= Beginning of Section =

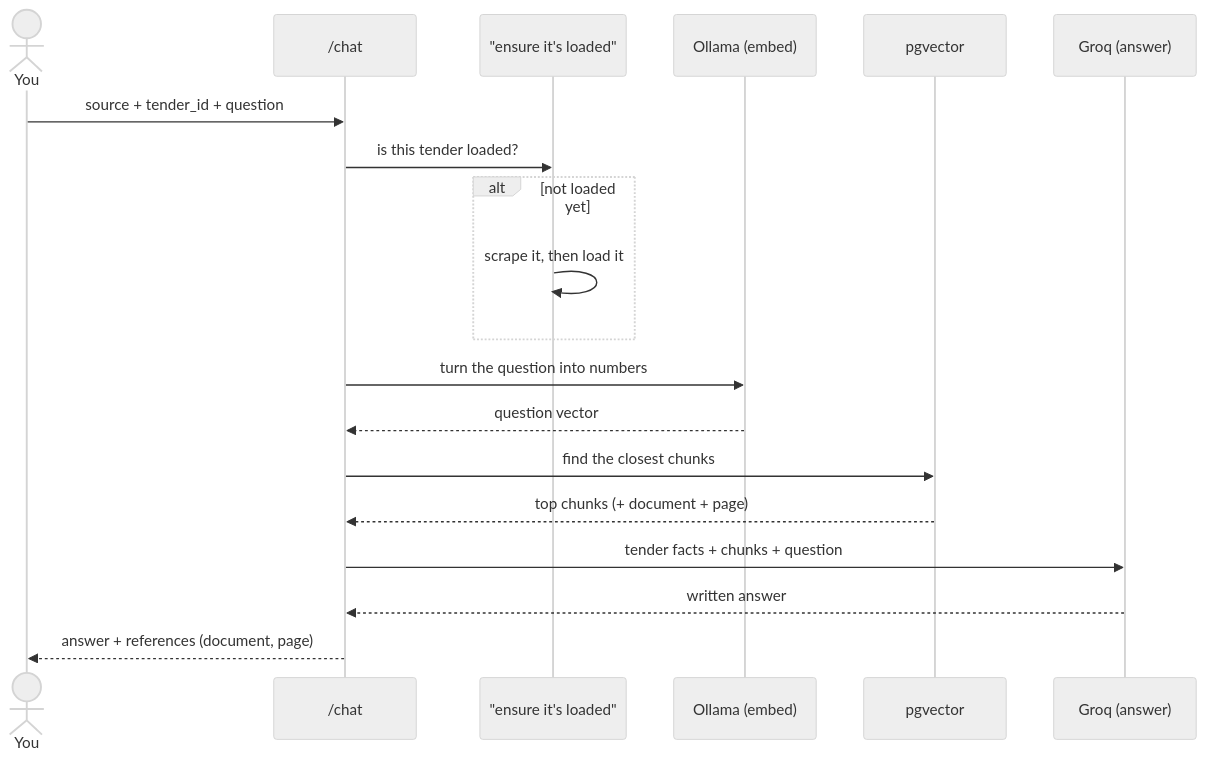
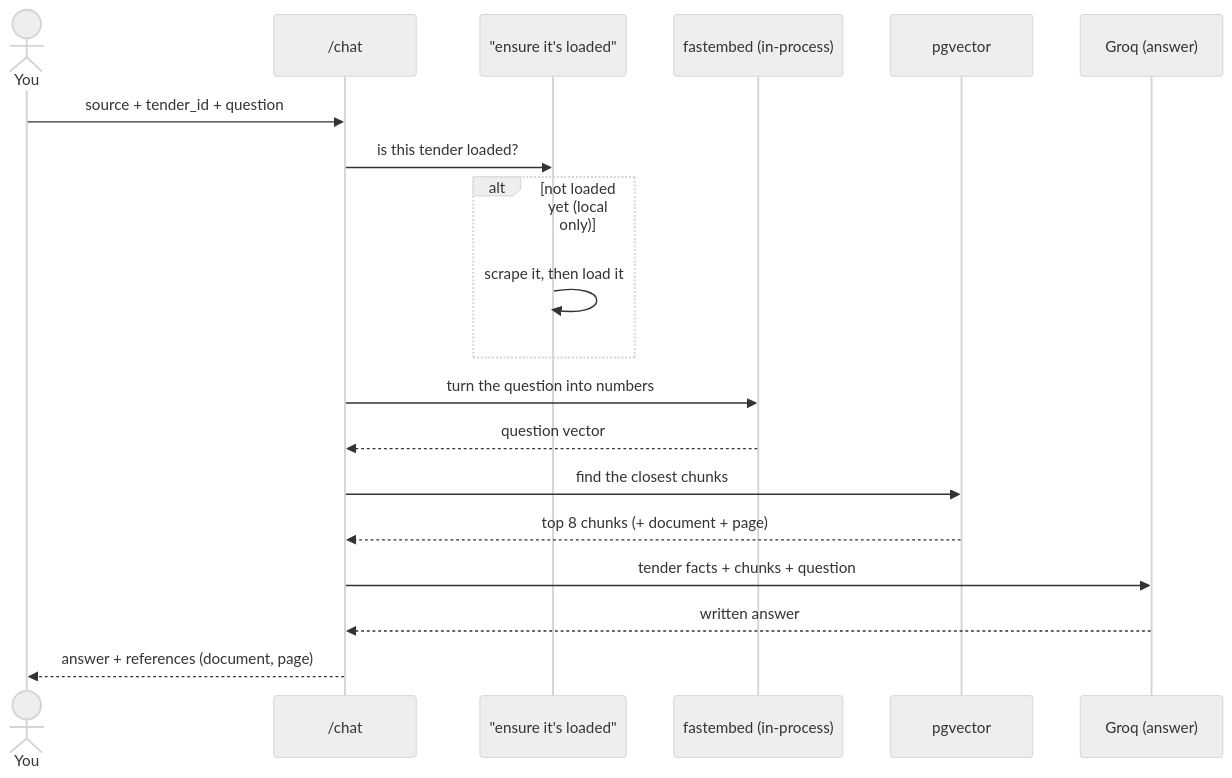
Before and after one commit to j4rv1ss/tender-rag-mcp: the fourth of 6 diagrams in docs/architecture.md, drawn with Mermaid (neutral theme). The commit also changed other lines of this file and 1 other file, not shown here.

Commit message:
docs: update README + architecture for in-process fastembed (384-dim), top_k 8, 3-tier Groq chat, synonym/antonym + formatting, and the free Render/Neon deploy

````diff
--- a/docs/architecture.md
+++ b/docs/architecture.md
@@ -151,21 +158,21 @@
 ```mermaid
 sequenceDiagram
   actor U as You
   participant API as /chat
   participant F as "ensure it's loaded"
-  participant E as Ollama (embed)
+  participant E as fastembed (in-process)
   participant PG as pgvector
   participant G as Groq (answer)
   U->>API: source + tender_id + question
   API->>F: is this tender loaded?
-  alt not loaded yet
+  alt not loaded yet (local only)
     F->>F: scrape it, then load it
   end
   API->>E: turn the question into numbers
   E-->>API: question vector
   API->>PG: find the closest chunks
-  PG-->>API: top chunks (+ document + page)
+  PG-->>API: top 8 chunks (+ document + page)
   API->>G: tender facts + chunks + question
   G-->>API: written answer
   API-->>U: answer + references (document, page)
 ```
````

= End of Section =

Return the lines of the listing where the string "answer" appears.

   participant G as Groq (answer)
   G-->>API: written answer
   API-->>U: answer + references (document, page)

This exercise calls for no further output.